As you may have seen in yesterday’s TNT posting, the County’s Planning Department (PALS) has been contacted by Peter Callahan with questions regarding the Summit/Waller plan area, which you’ve cited in some of the meetings. According to the Planning Dept, there is no such community planning area. There is a Mid County Community Plan, but it does not reach entirely to the western border of Puyallup.
I see from the posting that you are instead relying on the census bureau’s boundaries, but would you please talk to Sean Gaffney at PALS about this issue to ensure you have all the information?
And Garrett’s response:
Sean is correct that there is no community planning area called Summit-Waller. I never said there was. However, there is a community of Summit-Waller. My main interest is with communities, rather than planning areas, since communities are often smaller and thus easier to move around (except it was made clear to me that I can’t bust up Summit from Waller).
Here is a quote from the Mid-County Community Plan: “…this unincorporated planning sub-area includes the communities of Summit-Waller, North Clover Creek Collins, and Summit View.” I have GIS data from PALS which provides the borders for each community in the Mid-County Planning Area. Moreover, I have GIS data from the Census Bureau for these “Census Designated Places (CDPs)” (which they developed from Pierce County data). These two datasets are identical for the Mid-County Planning Area. They both delineate the borders for the communities of Summit, Waller, Summit View, and Clover Creek.
While the community planning area borders are defined by ordinance, the communities within them are not, so I recognize that their borders are often not well defined. Shawn Phelps from PALS, who provided the community datasets to the Census Bureau (via the Puget Sound Regional Council), said they needed to make judgement calls on some community borders. However I did not expect there to be differences between the community planning area borders and what I received from PALS.

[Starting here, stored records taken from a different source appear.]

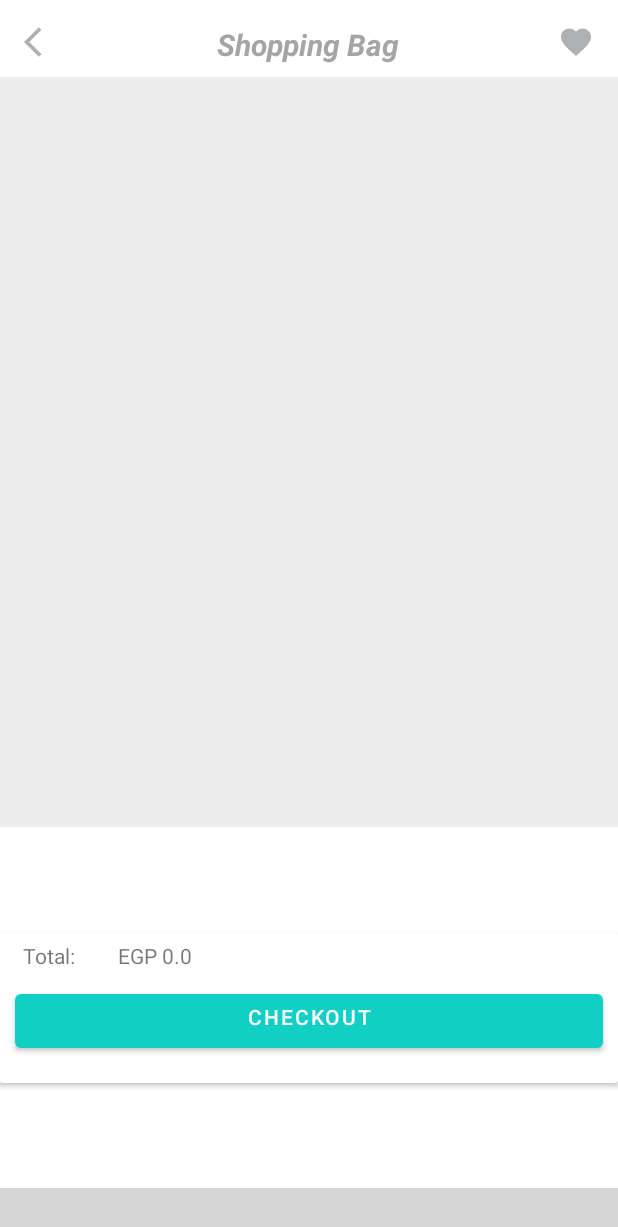
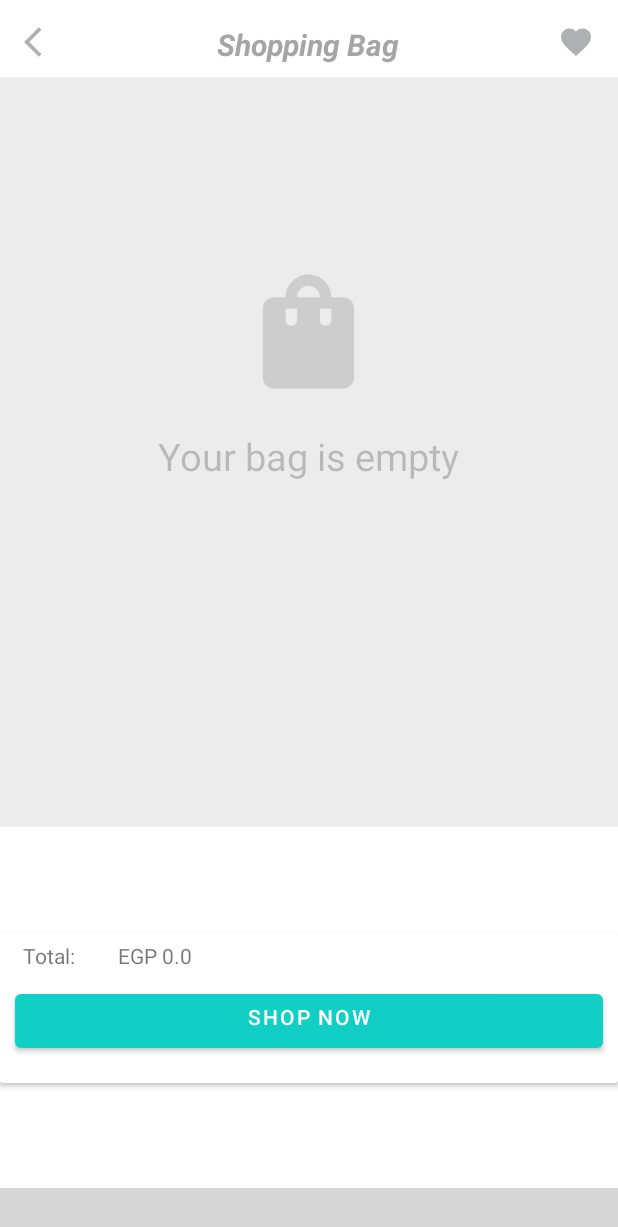
Before and after one commit to AhmedHany6161/Ecommerce, an Android app: the ShoppingPageFragment screen opened through its navigation route, on a phone screen of 412 x 824 dp. Shown: the top 1227 px of the screen. Run offline under Robolectric (Android 15) with nearby library versions, the phone set to English and light mode, and no system bars; our stand-ins replace CircleImageView, Room's generated code, data binding; libraries missing offline, so code that uses them is left out: com.etebarian.meowbottomnavigation, com.jakewharton.retrofit2; plain views replace MeowBottomNavigation; pictures from the network do not load; 9 statements that could not run were skipped; grey boxes are pictures that could not be loaded.

Commit message:
implementationFor_EmptyShopBag

```diff
--- a/app/src/main/java/com/iti/team/ecommerce/ui/shop_bag/ShoppingPageFragment.kt
+++ b/app/src/main/java/com/iti/team/ecommerce/ui/shop_bag/ShoppingPageFragment.kt
@@ -4,22 +4,16 @@ import android.os.Bundle
 import android.view.LayoutInflater
 import android.view.View
 import android.view.ViewGroup
-import android.widget.ImageView
-import android.widget.SearchView
-import android.widget.TextView
-import android.widget.Toast
+import android.widget.*
 import androidx.core.view.isGone
 import androidx.fragment.app.Fragment
 import androidx.fragment.app.viewModels
 import androidx.navigation.Navigation
+import androidx.navigation.fragment.findNavController
 import androidx.recyclerview.widget.GridLayoutManager
 import androidx.recyclerview.widget.RecyclerView
-import com.airbnb.lottie.LottieAnimationView
 import com.iti.team.ecommerce.R
-import com.iti.team.ecommerce.databinding.FragmentShopBagBinding
 import com.iti.team.ecommerce.ui.MainActivity
-import com.iti.team.ecommerce.ui.wish.WishListAdapter
-import com.iti.team.ecommerce.ui.wish.WishListViewModel
 
 class ShoppingPageFragment: Fragment() {
     override fun onCreateView(
@@ -29,18 +23,52 @@ class ShoppingPageFragment: Fragment() {
         val view = inflater.inflate(R.layout.fragment_shop_bag, container, false)
         val recyclerView: RecyclerView = view.findViewById(R.id.shop_bag_recycler)
         val title: TextView = view.findViewById(R.id.textView)
-        var total_price :TextView = view.findViewById(R.id.price)
+        val total_price :TextView = view.findViewById(R.id.price)
         title.text = "Shopping Bag"
+        val cheak_Btn : Button = view.findViewById(R.id.cheakout_btn)
+        val favorite_image :ImageView = view.findViewById(R.id.favorite_image)
         val viewModel: ShoppingPageViewModel by viewModels()
         val shoppingPageAdapter = ShoppingPageAdapter(ArrayList(), viewModel,context)
         setupShopListRecyclerView(recyclerView, shoppingPageAdapter)
         observeButtonBackClicked(viewModel)
         listForShopList(viewModel, shoppingPageAdapter)
+        ObserveData(viewModel, view)
         viewModel.total_price().observe(this,{
             total_price.text = "EGP ${viewModel.total}"
         })
+        cheak_Btn.setOnClickListener {
+            if(viewModel.total ==0.0){
+                val action = ShoppingPageFragmentDirections.actionFromShopBagToShopFragment()
+                findNavController().navigate(action)
+            }else{
+                //navigate to order
+            }
+        }
+        favorite_image.setOnClickListener {
+            val action = ShoppingPageFragmentDirections.actionFromShopBagToWishlist()
+            findNavController().navigate(action)
+        }
 
         return view
+    }
+
+    private fun ObserveData(viewModel: ShoppingPageViewModel ,view: View){
+        val empty :ImageView = view.findViewById(R.id.emptystatus_img)
+        val empty_txt :TextView =view.findViewById(R.id.txt_empty)
+        val cheak_Btn : Button = view.findViewById(R.id.cheakout_btn)
+        viewModel.getCardList().observe(viewLifecycleOwner) {
+            if (it.isEmpty()) {
+                empty.visibility = View.VISIBLE
+                empty_txt.visibility = View.VISIBLE
+                cheak_Btn.text="SHOP NOW"
+                // Toast.makeText(this, "no data: ", Toast.LENGTH_LONG).show()
+            } else {
+                empty.visibility = View.INVISIBLE
+                empty_txt.visibility = View.INVISIBLE
+                cheak_Btn.text="CHECKOUT"
+            }
+        }
+
     }
 
     private fun listForShopList(
@@ -78,4 +106,6 @@ class ShoppingPageFragment: Fragment() {
     }
 
 
+
+
 }
--- a/app/src/main/java/com/iti/team/ecommerce/ui/shop_bag/ShoppingPageViewModel.kt
+++ b/app/src/main/java/com/iti/team/ecommerce/ui/shop_bag/ShoppingPageViewModel.kt
@@ -1,6 +1,5 @@
 package com.iti.team.ecommerce.ui.shop_bag
 
-import android.app.AlertDialog
 import android.app.Application
 import androidx.lifecycle.AndroidViewModel
 import androidx.lifecycle.LiveData
@@ -86,7 +85,6 @@ class ShoppingPageViewModel (application: Application) : AndroidViewModel(applic
                 total=0.0
                 for (item in products) {
                     total += (item.count)*(item.price).toDouble()
-                    println("sssssssssssssssssssssssssssssssssssssssssssss")
                     println(total.toString())
 
                 }
--- a/app/src/main/res/layout/fragment_shop_bag.xml
+++ b/app/src/main/res/layout/fragment_shop_bag.xml
@@ -13,6 +13,7 @@
     <androidx.constraintlayout.widget.ConstraintLayout
         android:layout_width="match_parent"
         android:layout_height="match_parent">
+
 
         <ImageView
             android:id="@+id/back_button"
@@ -48,6 +49,33 @@
             android:src="@drawable/ic_favorite"
             app:layout_constraintEnd_toEndOf="parent"
             app:layout_constraintTop_toTopOf="parent" />
+
+        <ImageView
+            android:id="@+id/emptystatus_img"
+            android:layout_width="155dp"
+            android:layout_height="131dp"
+            android:layout_centerInParent="true"
+            android:layout_marginTop="112dp"
+            android:foregroundGravity="center_vertical"
+            android:padding="20dp"
+            android:src="@drawable/ic_shopping"
+            android:visibility="gone"
+            app:layout_constraintEnd_toEndOf="parent"
+            app:layout_constraintHorizontal_bias="0.498"
+            app:layout_constraintStart_toStartOf="parent"
+            app:layout_constraintTop_toBottomOf="@+id/textView" />
+
+        <TextView
+            android:id="@+id/txt_empty"
+            android:layout_width="wrap_content"
+            android:layout_height="wrap_content"
+            android:text="Your bag is empty"
+            android:textSize="@dimen/headerTextSize"
+            android:visibility="gone"
+            android:textColor="@color/black"
+            app:layout_constraintEnd_toEndOf="@+id/emptystatus_img"
+            app:layout_constraintStart_toStartOf="@+id/emptystatus_img"
+            app:layout_constraintTop_toBottomOf="@+id/emptystatus_img" />
 
         <androidx.recyclerview.widget.RecyclerView
             android:id="@+id/shop_bag_recycler"
@@ -111,7 +139,7 @@
                     app:layout_constraintTop_toTopOf="parent" />
 
                 <Button
-                    android:id="@+id/j"
+                    android:id="@+id/cheakout_btn"
                     android:layout_width="match_parent"
                     android:layout_height="wrap_content"
                     android:layout_margin="10dp"
--- a/app/src/main/res/navigation/navigation.xml
+++ b/app/src/main/res/navigation/navigation.xml
@@ -151,7 +151,14 @@
     <fragment
         android:id="@+id/shoppingPageFragment"
         android:name="com.iti.team.ecommerce.ui.shop_bag.ShoppingPageFragment"
-        android:label="ShoppingPageFragment" />
+        android:label="ShoppingPageFragment" >
+        <action
+            android:id="@+id/action_from_shopBag_to_wishlist"
+            app:destination="@id/wishListFragment" />
+        <action
+            android:id="@+id/action_from_shopBag_to_shopFragment"
+            app:destination="@id/shopFragment" />
+    </fragment>
     <fragment
         android:id="@+id/searchFragment"
         android:name="com.iti.team.ecommerce.ui.search.SearchFragment"
```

Looking at the Mid-County Community Plan map on the Pierce County web site, I see that the eastern border of Summit-Waller is different than what I have been using from PALS and the Census Bureau. Instead of Fruitland, the border in the Mid-County Plan is Woodland Ave. The upshot of this difference is that this community plan puts Joyce McDonald into unincorporated Puyallup – and not in Summit-Waller.
Now that I know there are differences not only between the community borders I received from PALS and the Census Bureau, but also the community planning areas (as defined by ordinance), I will go through each community plan to reconcile the borders that I am using.
Only Garrett knows what he might do. And he is under no obligation to accommodate McDonald. Once he submits his final map on June 28, the five-member committee must accept the result unless it can muster four votes to amend it. Since there are two county council appointed Democrats, two appointed Republicans and the chairwoman they agreed to, amendment requires some degree of bipartisanship. That means if the two Democrats lock up against any change to help McDonald they could block it.
Previous blog posts have generated a lot of comment with many opposed to exercising “incumbent protection” in a plan that is supposed to be about numbers and communities and not politics. Some remind McDonald of her quote in March when Democrats though the council’s Republican majority was being unfair in how it was appointing Democratic committee members.
“The reality is that those who have the votes, win,” she said then.
Since every post on districting must include some sort of map, here’s a pdf of the boundaries of the Mid County Community Plan.
And here is the Slide Garrett presented to the committee Wednesday showing the notch in question and how the line is drawn now (on the left) and how it could be drawn (on the right) to accommodate McDonald.